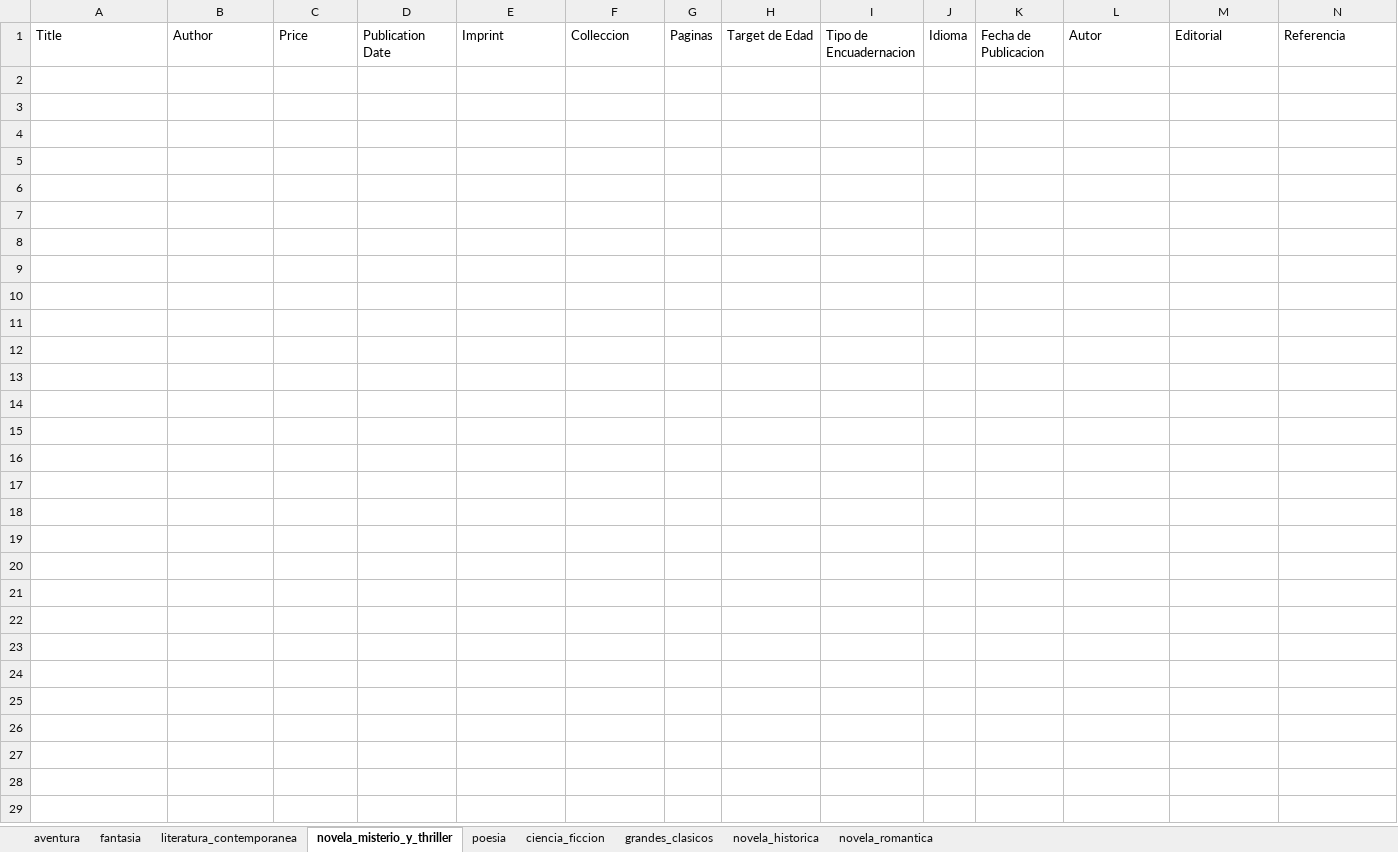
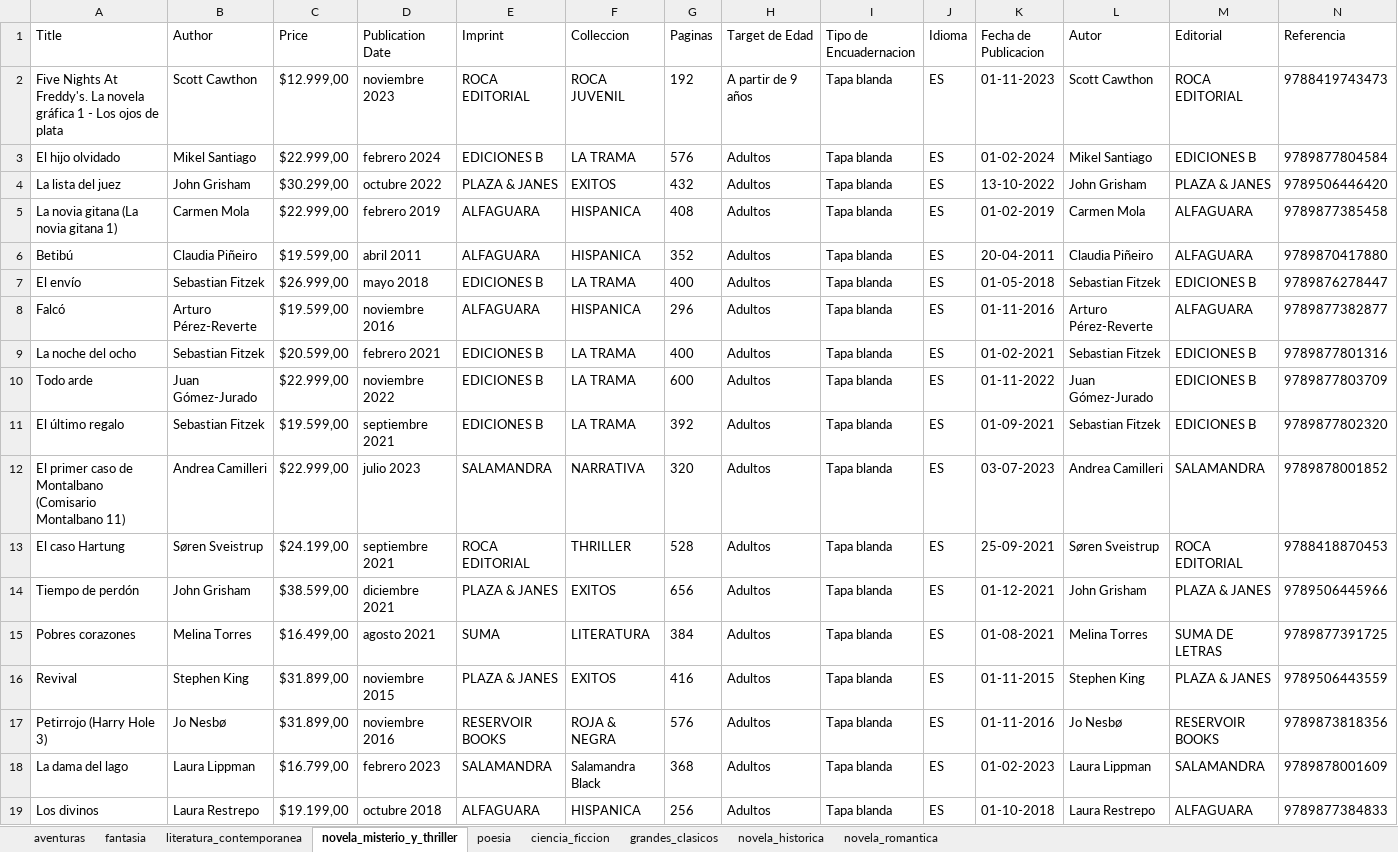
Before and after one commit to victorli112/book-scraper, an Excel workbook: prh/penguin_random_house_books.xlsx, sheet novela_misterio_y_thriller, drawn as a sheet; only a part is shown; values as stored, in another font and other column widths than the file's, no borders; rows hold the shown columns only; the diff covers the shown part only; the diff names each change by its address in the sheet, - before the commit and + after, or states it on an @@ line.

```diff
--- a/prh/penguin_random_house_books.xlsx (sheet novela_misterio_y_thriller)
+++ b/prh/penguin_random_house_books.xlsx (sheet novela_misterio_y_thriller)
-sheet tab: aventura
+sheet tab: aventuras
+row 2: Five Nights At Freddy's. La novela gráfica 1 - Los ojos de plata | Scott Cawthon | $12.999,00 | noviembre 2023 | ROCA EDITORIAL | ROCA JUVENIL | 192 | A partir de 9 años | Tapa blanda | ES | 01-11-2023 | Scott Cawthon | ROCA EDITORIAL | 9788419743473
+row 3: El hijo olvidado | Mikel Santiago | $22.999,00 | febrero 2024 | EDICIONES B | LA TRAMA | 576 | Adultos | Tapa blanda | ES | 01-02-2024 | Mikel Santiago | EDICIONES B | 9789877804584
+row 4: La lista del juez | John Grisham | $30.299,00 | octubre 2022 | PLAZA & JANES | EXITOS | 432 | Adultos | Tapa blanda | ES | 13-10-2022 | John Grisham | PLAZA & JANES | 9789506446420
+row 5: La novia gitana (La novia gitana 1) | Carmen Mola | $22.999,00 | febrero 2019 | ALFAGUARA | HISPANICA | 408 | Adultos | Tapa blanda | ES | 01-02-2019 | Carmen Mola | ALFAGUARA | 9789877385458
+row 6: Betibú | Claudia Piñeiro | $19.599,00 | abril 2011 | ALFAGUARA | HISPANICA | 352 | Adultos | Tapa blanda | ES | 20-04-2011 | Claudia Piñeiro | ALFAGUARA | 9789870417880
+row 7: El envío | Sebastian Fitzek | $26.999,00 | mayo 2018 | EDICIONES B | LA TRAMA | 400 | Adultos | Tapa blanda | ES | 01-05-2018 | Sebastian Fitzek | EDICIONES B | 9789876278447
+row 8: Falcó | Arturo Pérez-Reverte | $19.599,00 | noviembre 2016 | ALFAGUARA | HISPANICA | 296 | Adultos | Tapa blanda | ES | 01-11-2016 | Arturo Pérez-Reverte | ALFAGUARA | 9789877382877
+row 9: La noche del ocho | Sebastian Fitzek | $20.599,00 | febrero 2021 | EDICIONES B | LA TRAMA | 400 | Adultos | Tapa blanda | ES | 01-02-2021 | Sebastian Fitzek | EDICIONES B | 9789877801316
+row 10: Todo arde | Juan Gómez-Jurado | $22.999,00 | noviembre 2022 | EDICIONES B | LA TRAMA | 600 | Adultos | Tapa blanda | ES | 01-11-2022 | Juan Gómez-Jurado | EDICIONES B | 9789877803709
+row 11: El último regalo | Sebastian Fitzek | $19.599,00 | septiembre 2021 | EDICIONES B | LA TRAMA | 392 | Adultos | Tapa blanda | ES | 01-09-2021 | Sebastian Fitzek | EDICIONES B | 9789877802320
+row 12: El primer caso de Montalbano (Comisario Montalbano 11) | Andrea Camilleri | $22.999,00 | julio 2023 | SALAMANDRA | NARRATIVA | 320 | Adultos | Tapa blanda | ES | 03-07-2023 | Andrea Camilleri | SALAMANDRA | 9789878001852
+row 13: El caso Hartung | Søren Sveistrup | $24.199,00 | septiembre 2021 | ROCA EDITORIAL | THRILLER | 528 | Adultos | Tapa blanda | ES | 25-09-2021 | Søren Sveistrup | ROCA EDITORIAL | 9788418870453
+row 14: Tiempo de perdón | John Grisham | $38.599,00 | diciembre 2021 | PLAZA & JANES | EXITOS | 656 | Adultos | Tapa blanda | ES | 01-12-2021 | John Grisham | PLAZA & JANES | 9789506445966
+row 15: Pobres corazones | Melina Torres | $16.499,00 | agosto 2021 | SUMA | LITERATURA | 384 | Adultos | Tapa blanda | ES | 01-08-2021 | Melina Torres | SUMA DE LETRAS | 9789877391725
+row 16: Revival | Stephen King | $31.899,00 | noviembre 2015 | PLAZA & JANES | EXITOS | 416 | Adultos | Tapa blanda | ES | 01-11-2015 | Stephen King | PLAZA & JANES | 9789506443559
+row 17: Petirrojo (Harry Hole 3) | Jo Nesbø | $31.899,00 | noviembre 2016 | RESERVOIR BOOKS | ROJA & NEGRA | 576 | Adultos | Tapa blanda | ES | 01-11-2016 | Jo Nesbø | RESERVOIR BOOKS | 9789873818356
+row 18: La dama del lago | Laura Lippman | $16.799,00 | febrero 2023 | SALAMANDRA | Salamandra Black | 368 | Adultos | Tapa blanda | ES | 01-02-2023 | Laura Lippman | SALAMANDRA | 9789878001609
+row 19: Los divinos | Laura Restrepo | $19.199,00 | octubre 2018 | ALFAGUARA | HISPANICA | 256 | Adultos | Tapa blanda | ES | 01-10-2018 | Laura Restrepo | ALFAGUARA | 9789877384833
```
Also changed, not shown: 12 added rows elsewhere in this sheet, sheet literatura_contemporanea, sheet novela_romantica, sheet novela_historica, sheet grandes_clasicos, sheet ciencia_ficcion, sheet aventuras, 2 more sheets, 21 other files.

━━━━━━━━━━━━━━━━━━━━━━━━━━━━━━

• _PROBLEM TO SOLVE_: Go through the listing above and return every line where the word "EDICIONES" occurs.

• _THE COMPLETED TASK_:
+row 3: El hijo olvidado | Mikel Santiago | $22.999,00 | febrero 2024 | EDICIONES B | LA TRAMA | 576 | Adultos | Tapa blanda | ES | 01-02-2024 | Mikel Santiago | EDICIONES B | 9789877804584
+row 7: El envío | Sebastian Fitzek | $26.999,00 | mayo 2018 | EDICIONES B | LA TRAMA | 400 | Adultos | Tapa blanda | ES | 01-05-2018 | Sebastian Fitzek | EDICIONES B | 9789876278447
+row 9: La noche del ocho | Sebastian Fitzek | $20.599,00 | febrero 2021 | EDICIONES B | LA TRAMA | 400 | Adultos | Tapa blanda | ES | 01-02-2021 | Sebastian Fitzek | EDICIONES B | 9789877801316
+row 10: Todo arde | Juan Gómez-Jurado | $22.999,00 | noviembre 2022 | EDICIONES B | LA TRAMA | 600 | Adultos | Tapa blanda | ES | 01-11-2022 | Juan Gómez-Jurado | EDICIONES B | 9789877803709
+row 11: El último regalo | Sebastian Fitzek | $19.599,00 | septiembre 2021 | EDICIONES B | LA TRAMA | 392 | Adultos | Tapa blanda | ES | 01-09-2021 | Sebastian Fitzek | EDICIONES B | 9789877802320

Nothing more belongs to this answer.